═══ Supplied material
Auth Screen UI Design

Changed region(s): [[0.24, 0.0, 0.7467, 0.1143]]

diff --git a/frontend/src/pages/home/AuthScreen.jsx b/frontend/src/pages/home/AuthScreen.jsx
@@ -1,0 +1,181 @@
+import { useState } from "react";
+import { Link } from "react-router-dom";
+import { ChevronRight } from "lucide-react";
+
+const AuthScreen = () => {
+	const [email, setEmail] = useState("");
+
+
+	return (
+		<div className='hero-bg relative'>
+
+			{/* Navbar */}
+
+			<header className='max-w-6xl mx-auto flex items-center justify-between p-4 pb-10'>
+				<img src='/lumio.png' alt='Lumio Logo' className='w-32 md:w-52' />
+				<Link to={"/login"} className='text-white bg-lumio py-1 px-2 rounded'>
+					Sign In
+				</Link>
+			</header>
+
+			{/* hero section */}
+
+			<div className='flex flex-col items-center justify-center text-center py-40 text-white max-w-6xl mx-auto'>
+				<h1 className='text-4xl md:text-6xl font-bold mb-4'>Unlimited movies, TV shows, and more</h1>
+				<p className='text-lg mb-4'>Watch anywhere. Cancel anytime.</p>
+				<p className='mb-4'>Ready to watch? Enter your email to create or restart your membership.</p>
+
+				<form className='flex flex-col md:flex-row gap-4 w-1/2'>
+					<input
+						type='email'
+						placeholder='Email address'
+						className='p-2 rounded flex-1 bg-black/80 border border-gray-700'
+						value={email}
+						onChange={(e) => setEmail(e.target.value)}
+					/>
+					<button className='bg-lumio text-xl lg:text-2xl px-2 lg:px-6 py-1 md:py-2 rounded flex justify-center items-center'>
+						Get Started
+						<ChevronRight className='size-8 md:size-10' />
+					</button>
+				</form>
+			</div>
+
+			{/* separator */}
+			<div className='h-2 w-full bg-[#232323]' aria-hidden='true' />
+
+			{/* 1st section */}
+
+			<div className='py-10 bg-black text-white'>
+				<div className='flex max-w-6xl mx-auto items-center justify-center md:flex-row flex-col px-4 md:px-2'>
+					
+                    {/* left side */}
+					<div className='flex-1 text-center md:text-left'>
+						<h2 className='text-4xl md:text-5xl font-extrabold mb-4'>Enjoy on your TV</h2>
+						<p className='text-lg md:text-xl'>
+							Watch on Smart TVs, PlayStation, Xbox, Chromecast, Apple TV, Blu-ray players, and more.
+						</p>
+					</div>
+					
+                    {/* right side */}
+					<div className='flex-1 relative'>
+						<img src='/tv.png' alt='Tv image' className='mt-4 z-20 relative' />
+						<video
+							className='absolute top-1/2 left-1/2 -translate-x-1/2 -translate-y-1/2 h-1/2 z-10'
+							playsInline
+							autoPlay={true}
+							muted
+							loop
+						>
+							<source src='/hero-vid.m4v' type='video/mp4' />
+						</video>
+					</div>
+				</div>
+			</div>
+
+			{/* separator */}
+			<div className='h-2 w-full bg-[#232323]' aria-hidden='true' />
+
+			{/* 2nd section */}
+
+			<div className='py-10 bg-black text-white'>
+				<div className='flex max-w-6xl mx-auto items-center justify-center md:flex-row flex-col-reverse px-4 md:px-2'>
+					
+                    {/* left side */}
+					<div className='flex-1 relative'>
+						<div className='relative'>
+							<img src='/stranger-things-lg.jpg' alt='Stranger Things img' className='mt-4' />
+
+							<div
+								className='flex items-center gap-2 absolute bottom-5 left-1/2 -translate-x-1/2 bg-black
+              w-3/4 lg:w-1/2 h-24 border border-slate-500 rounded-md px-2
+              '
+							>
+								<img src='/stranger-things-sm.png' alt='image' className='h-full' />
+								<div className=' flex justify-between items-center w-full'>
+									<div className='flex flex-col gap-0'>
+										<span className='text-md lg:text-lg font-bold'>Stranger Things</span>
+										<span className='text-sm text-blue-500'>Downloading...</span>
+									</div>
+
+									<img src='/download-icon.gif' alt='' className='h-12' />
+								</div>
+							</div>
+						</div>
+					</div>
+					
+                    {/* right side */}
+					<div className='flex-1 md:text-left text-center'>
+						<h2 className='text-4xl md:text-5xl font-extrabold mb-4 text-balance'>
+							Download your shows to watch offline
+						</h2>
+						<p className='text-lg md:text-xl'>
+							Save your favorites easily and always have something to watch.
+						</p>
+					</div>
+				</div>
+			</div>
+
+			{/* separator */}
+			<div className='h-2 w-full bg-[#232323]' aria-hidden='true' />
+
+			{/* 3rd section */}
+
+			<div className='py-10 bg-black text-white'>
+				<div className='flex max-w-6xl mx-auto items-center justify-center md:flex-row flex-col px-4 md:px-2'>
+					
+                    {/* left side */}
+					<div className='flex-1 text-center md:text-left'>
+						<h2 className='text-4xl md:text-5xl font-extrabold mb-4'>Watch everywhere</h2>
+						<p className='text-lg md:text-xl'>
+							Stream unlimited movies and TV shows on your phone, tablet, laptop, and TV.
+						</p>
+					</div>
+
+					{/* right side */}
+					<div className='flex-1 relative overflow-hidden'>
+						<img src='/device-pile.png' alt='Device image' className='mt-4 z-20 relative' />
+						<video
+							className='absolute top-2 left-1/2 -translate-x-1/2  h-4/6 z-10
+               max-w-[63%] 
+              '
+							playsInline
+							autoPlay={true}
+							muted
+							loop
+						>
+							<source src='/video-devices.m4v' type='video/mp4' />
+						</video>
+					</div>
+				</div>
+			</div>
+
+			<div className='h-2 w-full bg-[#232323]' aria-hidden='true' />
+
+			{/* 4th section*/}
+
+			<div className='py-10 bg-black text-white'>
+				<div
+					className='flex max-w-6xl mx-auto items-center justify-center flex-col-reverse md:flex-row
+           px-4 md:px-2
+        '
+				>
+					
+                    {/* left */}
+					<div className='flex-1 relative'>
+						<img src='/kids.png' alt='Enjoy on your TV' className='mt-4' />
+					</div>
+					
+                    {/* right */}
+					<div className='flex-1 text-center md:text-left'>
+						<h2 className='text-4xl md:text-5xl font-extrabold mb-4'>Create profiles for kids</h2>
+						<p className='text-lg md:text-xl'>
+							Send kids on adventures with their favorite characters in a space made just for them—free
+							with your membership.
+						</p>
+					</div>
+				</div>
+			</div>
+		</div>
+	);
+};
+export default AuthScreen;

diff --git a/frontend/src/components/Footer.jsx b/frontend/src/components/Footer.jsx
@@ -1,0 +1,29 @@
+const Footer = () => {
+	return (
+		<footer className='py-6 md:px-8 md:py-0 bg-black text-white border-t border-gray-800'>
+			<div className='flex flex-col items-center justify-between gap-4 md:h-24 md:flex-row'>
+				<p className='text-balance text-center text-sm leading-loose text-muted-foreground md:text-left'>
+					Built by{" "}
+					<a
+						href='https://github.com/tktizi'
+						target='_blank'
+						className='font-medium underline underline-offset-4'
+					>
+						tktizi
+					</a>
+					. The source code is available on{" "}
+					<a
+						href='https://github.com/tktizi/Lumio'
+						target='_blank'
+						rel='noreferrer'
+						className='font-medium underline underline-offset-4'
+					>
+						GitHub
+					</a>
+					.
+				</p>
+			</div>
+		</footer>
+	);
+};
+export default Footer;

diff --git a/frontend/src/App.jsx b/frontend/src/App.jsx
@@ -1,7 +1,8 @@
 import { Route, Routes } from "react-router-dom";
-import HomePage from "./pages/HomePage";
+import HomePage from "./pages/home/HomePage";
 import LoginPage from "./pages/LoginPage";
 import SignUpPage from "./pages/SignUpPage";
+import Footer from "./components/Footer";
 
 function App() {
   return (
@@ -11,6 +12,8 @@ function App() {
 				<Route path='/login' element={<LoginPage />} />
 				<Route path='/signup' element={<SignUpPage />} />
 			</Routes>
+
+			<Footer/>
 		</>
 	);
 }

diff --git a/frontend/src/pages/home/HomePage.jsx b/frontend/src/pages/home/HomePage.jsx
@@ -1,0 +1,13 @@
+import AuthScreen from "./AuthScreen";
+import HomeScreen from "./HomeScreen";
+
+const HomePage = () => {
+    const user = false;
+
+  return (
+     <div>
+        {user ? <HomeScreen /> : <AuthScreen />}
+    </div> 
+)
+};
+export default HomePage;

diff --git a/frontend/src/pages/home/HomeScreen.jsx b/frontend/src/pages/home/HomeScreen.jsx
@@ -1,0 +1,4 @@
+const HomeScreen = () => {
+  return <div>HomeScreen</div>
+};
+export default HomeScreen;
══════
═══ Supplied material
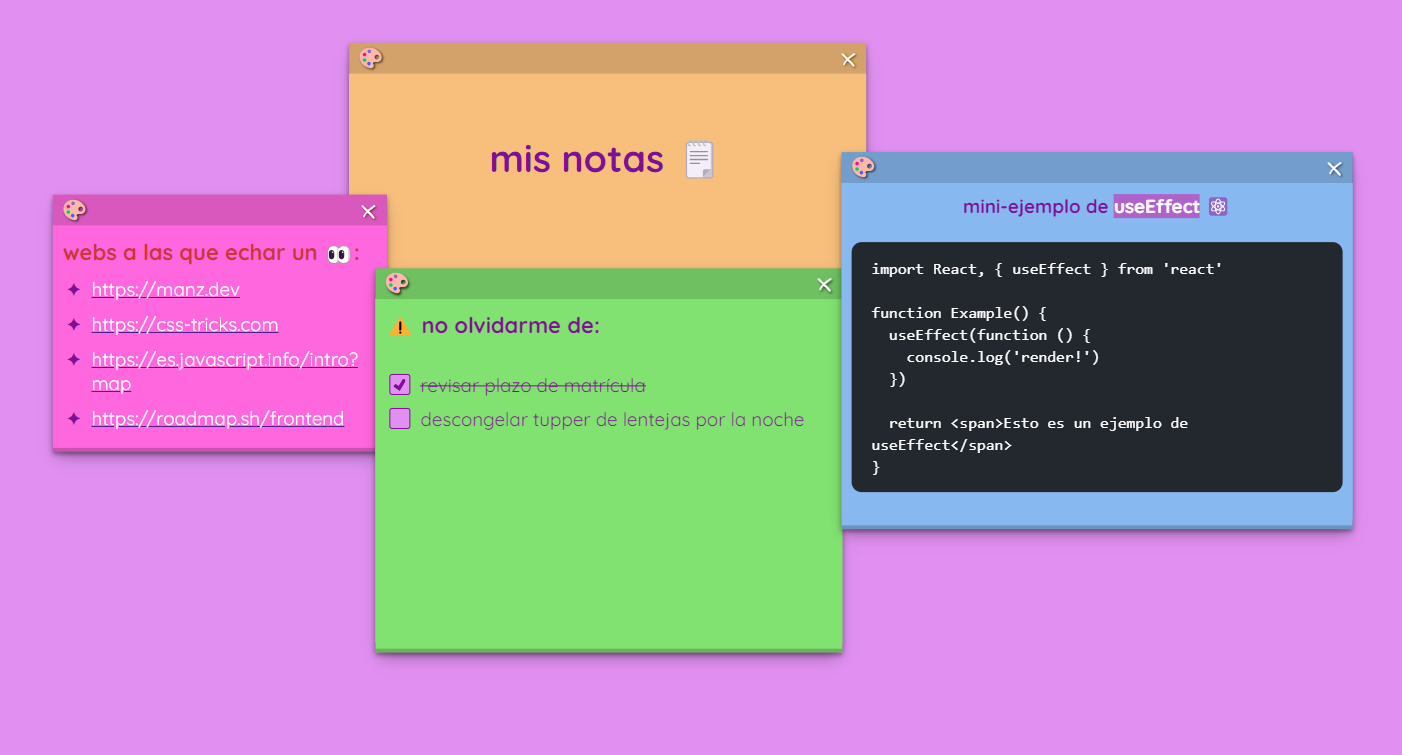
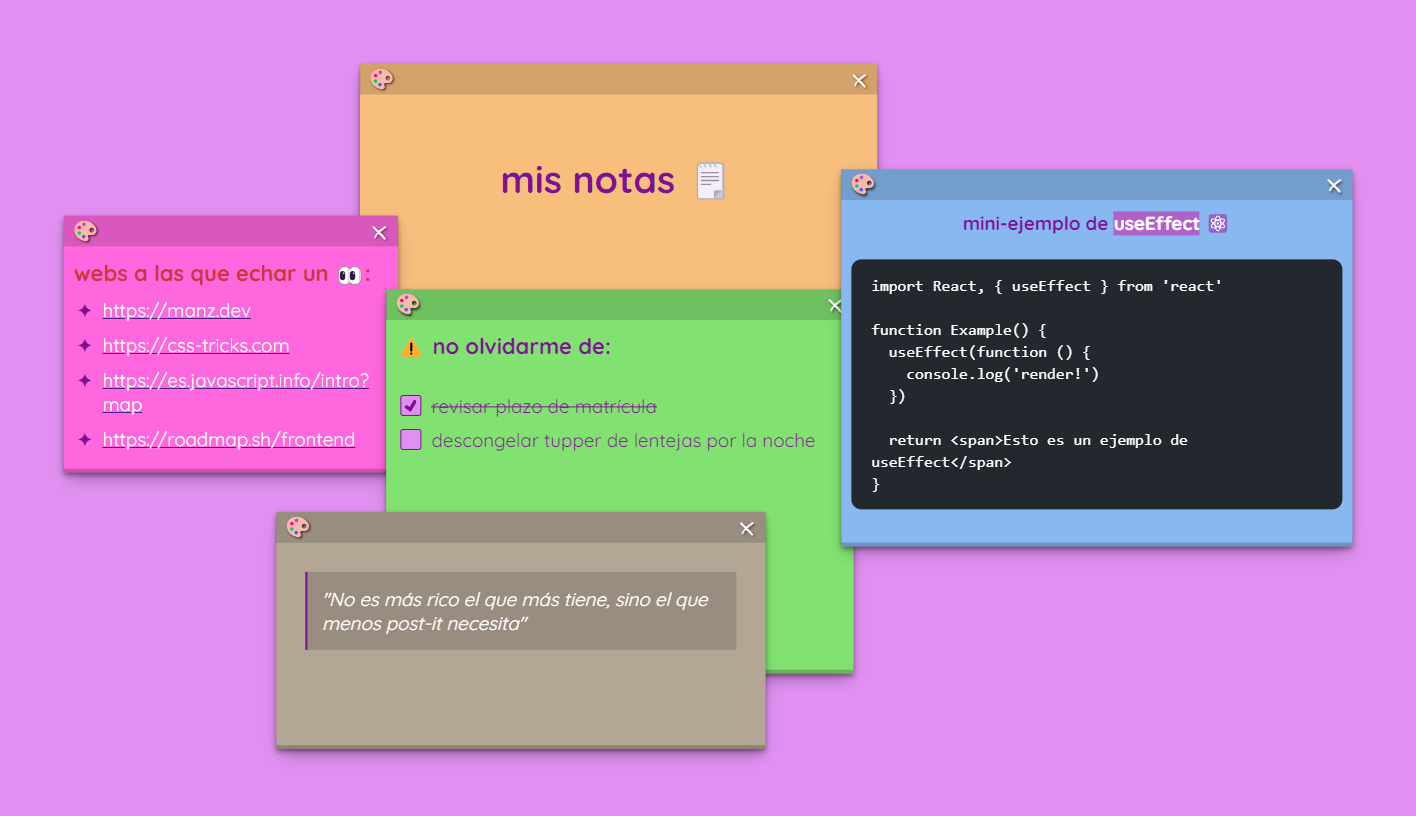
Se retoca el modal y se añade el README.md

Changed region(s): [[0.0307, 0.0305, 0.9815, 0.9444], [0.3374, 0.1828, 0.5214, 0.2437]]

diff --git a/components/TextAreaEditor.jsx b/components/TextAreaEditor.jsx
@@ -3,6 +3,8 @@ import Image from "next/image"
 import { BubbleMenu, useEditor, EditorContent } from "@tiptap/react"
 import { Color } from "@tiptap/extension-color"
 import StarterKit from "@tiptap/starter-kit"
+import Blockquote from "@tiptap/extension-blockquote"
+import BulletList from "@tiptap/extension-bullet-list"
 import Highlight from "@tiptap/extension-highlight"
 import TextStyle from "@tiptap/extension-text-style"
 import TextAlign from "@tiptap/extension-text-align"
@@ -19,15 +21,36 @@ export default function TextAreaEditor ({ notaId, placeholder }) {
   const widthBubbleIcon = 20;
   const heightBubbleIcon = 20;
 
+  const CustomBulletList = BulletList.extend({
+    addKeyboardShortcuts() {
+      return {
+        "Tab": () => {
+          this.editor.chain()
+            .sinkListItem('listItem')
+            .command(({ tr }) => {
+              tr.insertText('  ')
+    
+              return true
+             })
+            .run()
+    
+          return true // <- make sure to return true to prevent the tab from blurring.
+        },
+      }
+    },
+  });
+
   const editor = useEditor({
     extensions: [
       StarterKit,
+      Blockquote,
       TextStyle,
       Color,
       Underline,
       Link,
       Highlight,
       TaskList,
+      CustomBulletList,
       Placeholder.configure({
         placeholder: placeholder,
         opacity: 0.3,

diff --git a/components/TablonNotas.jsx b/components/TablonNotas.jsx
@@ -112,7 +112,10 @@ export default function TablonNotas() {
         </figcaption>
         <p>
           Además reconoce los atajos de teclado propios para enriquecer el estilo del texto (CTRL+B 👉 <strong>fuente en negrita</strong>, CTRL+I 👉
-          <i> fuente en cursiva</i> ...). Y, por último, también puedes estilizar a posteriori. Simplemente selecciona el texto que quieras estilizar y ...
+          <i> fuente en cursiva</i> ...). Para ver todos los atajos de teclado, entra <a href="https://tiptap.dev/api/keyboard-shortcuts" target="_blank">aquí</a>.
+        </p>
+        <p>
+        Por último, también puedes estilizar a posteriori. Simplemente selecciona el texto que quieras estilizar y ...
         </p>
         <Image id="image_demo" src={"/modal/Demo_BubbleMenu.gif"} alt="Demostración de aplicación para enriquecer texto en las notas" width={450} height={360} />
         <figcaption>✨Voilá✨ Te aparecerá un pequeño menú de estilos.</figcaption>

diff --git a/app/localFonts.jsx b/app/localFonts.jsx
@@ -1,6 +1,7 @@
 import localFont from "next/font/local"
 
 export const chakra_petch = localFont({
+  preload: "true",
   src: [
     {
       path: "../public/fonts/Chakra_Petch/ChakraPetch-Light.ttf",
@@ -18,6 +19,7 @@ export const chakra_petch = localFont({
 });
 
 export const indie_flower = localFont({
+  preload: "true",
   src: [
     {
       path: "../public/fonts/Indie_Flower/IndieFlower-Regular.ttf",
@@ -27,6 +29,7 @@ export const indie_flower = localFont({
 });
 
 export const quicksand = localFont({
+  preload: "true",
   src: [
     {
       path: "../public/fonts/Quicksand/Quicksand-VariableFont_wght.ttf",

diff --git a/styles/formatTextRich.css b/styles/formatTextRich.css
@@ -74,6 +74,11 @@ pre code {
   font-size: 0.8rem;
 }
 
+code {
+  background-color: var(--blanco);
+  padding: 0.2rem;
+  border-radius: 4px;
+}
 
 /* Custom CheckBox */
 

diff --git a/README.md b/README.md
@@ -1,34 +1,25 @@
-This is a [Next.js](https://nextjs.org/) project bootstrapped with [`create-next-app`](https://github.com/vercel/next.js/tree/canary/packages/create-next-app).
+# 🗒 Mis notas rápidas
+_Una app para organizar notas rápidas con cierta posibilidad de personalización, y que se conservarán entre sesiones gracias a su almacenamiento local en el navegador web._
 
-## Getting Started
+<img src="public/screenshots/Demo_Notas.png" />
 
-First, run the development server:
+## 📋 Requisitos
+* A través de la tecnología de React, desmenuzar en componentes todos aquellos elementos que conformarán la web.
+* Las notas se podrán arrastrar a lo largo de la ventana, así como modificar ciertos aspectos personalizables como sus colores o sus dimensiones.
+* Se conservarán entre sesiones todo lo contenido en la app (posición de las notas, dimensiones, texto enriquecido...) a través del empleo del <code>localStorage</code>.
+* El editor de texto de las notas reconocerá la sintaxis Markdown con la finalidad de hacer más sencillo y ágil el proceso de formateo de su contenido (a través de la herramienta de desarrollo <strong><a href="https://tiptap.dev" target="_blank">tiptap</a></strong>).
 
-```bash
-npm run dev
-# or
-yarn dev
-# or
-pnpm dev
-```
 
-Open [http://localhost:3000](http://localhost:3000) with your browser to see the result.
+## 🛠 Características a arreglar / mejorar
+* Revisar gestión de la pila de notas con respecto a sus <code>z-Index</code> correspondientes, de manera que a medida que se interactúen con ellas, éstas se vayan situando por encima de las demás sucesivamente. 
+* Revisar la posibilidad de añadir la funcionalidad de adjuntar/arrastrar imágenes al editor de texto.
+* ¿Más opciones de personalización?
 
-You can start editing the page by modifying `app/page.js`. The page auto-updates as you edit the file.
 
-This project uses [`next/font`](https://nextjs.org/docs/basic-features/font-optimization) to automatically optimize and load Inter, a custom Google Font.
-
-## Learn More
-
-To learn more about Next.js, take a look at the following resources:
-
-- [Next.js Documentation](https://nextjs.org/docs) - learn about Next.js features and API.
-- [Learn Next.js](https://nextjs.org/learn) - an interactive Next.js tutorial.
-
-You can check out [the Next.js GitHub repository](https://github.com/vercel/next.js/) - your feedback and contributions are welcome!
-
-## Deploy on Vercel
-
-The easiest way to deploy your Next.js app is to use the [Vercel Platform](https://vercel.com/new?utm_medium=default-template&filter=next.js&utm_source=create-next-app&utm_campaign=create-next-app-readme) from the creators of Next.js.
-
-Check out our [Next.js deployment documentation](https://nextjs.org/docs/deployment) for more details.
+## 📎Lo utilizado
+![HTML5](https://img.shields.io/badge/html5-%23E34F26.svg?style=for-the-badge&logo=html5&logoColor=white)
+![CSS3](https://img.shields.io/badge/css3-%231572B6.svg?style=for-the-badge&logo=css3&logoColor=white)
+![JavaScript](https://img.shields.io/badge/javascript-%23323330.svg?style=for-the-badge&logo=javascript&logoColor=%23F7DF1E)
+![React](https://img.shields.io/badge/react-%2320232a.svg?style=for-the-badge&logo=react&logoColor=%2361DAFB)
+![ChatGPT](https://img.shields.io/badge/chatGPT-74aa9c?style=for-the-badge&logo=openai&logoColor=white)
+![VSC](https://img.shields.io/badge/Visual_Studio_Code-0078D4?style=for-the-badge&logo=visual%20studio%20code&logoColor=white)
══════
Scan the data, and report each line that uses the word "path".

» Solution to this problem:
 				<Route path='/login' element={<LoginPage />} />
 				<Route path='/signup' element={<SignUpPage />} />
       path: "../public/fonts/Chakra_Petch/ChakraPetch-Light.ttf",
       path: "../public/fonts/Indie_Flower/IndieFlower-Regular.ttf",
       path: "../public/fonts/Quicksand/Quicksand-VariableFont_wght.ttf",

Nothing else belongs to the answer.